(Problem to work on)
Below is a block of records; repeat all of them exactly.

------

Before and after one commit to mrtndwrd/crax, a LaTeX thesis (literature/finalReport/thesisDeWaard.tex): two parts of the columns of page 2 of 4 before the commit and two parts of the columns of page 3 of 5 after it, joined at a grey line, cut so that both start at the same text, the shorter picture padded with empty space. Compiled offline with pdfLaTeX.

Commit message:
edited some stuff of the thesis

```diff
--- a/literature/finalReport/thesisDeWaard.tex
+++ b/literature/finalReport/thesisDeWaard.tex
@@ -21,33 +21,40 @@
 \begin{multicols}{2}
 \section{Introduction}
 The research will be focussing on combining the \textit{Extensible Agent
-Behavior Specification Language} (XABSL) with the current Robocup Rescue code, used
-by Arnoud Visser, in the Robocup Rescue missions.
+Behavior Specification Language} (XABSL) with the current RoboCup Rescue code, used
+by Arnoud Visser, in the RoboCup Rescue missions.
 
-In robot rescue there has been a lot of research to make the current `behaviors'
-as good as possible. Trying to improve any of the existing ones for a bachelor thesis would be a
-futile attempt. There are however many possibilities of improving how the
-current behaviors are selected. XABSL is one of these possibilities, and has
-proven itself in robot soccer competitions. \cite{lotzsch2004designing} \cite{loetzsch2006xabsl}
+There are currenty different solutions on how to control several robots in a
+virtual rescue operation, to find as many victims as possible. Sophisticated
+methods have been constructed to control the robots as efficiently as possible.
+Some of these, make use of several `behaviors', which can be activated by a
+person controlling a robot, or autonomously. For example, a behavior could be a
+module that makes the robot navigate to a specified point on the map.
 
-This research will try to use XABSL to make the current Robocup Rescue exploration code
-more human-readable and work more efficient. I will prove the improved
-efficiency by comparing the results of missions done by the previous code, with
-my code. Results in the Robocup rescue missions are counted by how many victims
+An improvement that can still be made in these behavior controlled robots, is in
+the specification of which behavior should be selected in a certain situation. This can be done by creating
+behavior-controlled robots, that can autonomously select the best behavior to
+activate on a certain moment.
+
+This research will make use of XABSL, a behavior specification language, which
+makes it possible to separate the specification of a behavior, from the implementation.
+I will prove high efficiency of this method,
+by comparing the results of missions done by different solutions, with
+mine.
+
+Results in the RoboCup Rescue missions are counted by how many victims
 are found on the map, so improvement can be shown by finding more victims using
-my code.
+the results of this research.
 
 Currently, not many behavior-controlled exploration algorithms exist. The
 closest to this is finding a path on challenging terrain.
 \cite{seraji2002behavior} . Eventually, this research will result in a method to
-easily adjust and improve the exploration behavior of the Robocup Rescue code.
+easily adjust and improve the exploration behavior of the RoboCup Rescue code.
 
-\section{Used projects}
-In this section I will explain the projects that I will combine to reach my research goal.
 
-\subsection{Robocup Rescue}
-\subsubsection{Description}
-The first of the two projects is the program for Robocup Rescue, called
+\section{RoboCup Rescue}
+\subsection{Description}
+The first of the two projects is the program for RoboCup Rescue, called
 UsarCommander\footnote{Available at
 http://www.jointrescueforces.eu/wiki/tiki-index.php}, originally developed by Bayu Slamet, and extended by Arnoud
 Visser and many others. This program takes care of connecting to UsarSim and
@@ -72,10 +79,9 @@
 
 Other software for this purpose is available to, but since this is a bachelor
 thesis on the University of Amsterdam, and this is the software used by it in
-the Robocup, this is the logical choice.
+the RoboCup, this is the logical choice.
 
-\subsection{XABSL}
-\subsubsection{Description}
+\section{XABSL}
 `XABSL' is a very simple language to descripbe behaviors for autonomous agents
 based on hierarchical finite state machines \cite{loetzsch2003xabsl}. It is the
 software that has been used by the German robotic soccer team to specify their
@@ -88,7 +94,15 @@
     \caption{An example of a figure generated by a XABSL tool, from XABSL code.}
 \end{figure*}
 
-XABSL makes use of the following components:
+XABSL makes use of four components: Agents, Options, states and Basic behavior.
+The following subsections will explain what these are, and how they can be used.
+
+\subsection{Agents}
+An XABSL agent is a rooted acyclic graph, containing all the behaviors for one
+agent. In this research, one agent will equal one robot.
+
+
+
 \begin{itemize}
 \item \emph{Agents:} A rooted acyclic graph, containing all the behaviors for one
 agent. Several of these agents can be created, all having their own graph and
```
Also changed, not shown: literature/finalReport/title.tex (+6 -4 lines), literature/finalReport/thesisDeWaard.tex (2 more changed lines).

------

(Response box)
Before and after one commit to mrtndwrd/crax, a LaTeX thesis (literature/finalReport/thesisDeWaard.tex): two parts of the columns of page 2 of 4 before the commit and two parts of the columns of page 3 of 5 after it, joined at a grey line, cut so that both start at the same text, the shorter picture padded with empty space. Compiled offline with pdfLaTeX.

Commit message:
edited some stuff of the thesis

```diff
--- a/literature/finalReport/thesisDeWaard.tex
+++ b/literature/finalReport/thesisDeWaard.tex
@@ -21,33 +21,40 @@
 \begin{multicols}{2}
 \section{Introduction}
 The research will be focussing on combining the \textit{Extensible Agent
-Behavior Specification Language} (XABSL) with the current Robocup Rescue code, used
-by Arnoud Visser, in the Robocup Rescue missions.
+Behavior Specification Language} (XABSL) with the current RoboCup Rescue code, used
+by Arnoud Visser, in the RoboCup Rescue missions.
 
-In robot rescue there has been a lot of research to make the current `behaviors'
-as good as possible. Trying to improve any of the existing ones for a bachelor thesis would be a
-futile attempt. There are however many possibilities of improving how the
-current behaviors are selected. XABSL is one of these possibilities, and has
-proven itself in robot soccer competitions. \cite{lotzsch2004designing} \cite{loetzsch2006xabsl}
+There are currenty different solutions on how to control several robots in a
+virtual rescue operation, to find as many victims as possible. Sophisticated
+methods have been constructed to control the robots as efficiently as possible.
+Some of these, make use of several `behaviors', which can be activated by a
+person controlling a robot, or autonomously. For example, a behavior could be a
+module that makes the robot navigate to a specified point on the map.
 
-This research will try to use XABSL to make the current Robocup Rescue exploration code
-more human-readable and work more efficient. I will prove the improved
-efficiency by comparing the results of missions done by the previous code, with
-my code. Results in the Robocup rescue missions are counted by how many victims
+An improvement that can still be made in these behavior controlled robots, is in
+the specification of which behavior should be selected in a certain situation. This can be done by creating
+behavior-controlled robots, that can autonomously select the best behavior to
+activate on a certain moment.
+
+This research will make use of XABSL, a behavior specification language, which
+makes it possible to separate the specification of a behavior, from the implementation.
+I will prove high efficiency of this method,
+by comparing the results of missions done by different solutions, with
+mine.
+
+Results in the RoboCup Rescue missions are counted by how many victims
 are found on the map, so improvement can be shown by finding more victims using
-my code.
+the results of this research.
 
 Currently, not many behavior-controlled exploration algorithms exist. The
 closest to this is finding a path on challenging terrain.
 \cite{seraji2002behavior} . Eventually, this research will result in a method to
-easily adjust and improve the exploration behavior of the Robocup Rescue code.
+easily adjust and improve the exploration behavior of the RoboCup Rescue code.
 
-\section{Used projects}
-In this section I will explain the projects that I will combine to reach my research goal.
 
-\subsection{Robocup Rescue}
-\subsubsection{Description}
-The first of the two projects is the program for Robocup Rescue, called
+\section{RoboCup Rescue}
+\subsection{Description}
+The first of the two projects is the program for RoboCup Rescue, called
 UsarCommander\footnote{Available at
 http://www.jointrescueforces.eu/wiki/tiki-index.php}, originally developed by Bayu Slamet, and extended by Arnoud
 Visser and many others. This program takes care of connecting to UsarSim and
@@ -72,10 +79,9 @@
 
 Other software for this purpose is available to, but since this is a bachelor
 thesis on the University of Amsterdam, and this is the software used by it in
-the Robocup, this is the logical choice.
+the RoboCup, this is the logical choice.
 
-\subsection{XABSL}
-\subsubsection{Description}
+\section{XABSL}
 `XABSL' is a very simple language to descripbe behaviors for autonomous agents
 based on hierarchical finite state machines \cite{loetzsch2003xabsl}. It is the
 software that has been used by the German robotic soccer team to specify their
@@ -88,7 +94,15 @@
     \caption{An example of a figure generated by a XABSL tool, from XABSL code.}
 \end{figure*}
 
-XABSL makes use of the following components:
+XABSL makes use of four components: Agents, Options, states and Basic behavior.
+The following subsections will explain what these are, and how they can be used.
+
+\subsection{Agents}
+An XABSL agent is a rooted acyclic graph, containing all the behaviors for one
+agent. In this research, one agent will equal one robot.
+
+
+
 \begin{itemize}
 \item \emph{Agents:} A rooted acyclic graph, containing all the behaviors for one
 agent. Several of these agents can be created, all having their own graph and
```
Also changed, not shown: literature/finalReport/title.tex (+6 -4 lines), literature/finalReport/thesisDeWaard.tex (2 more changed lines).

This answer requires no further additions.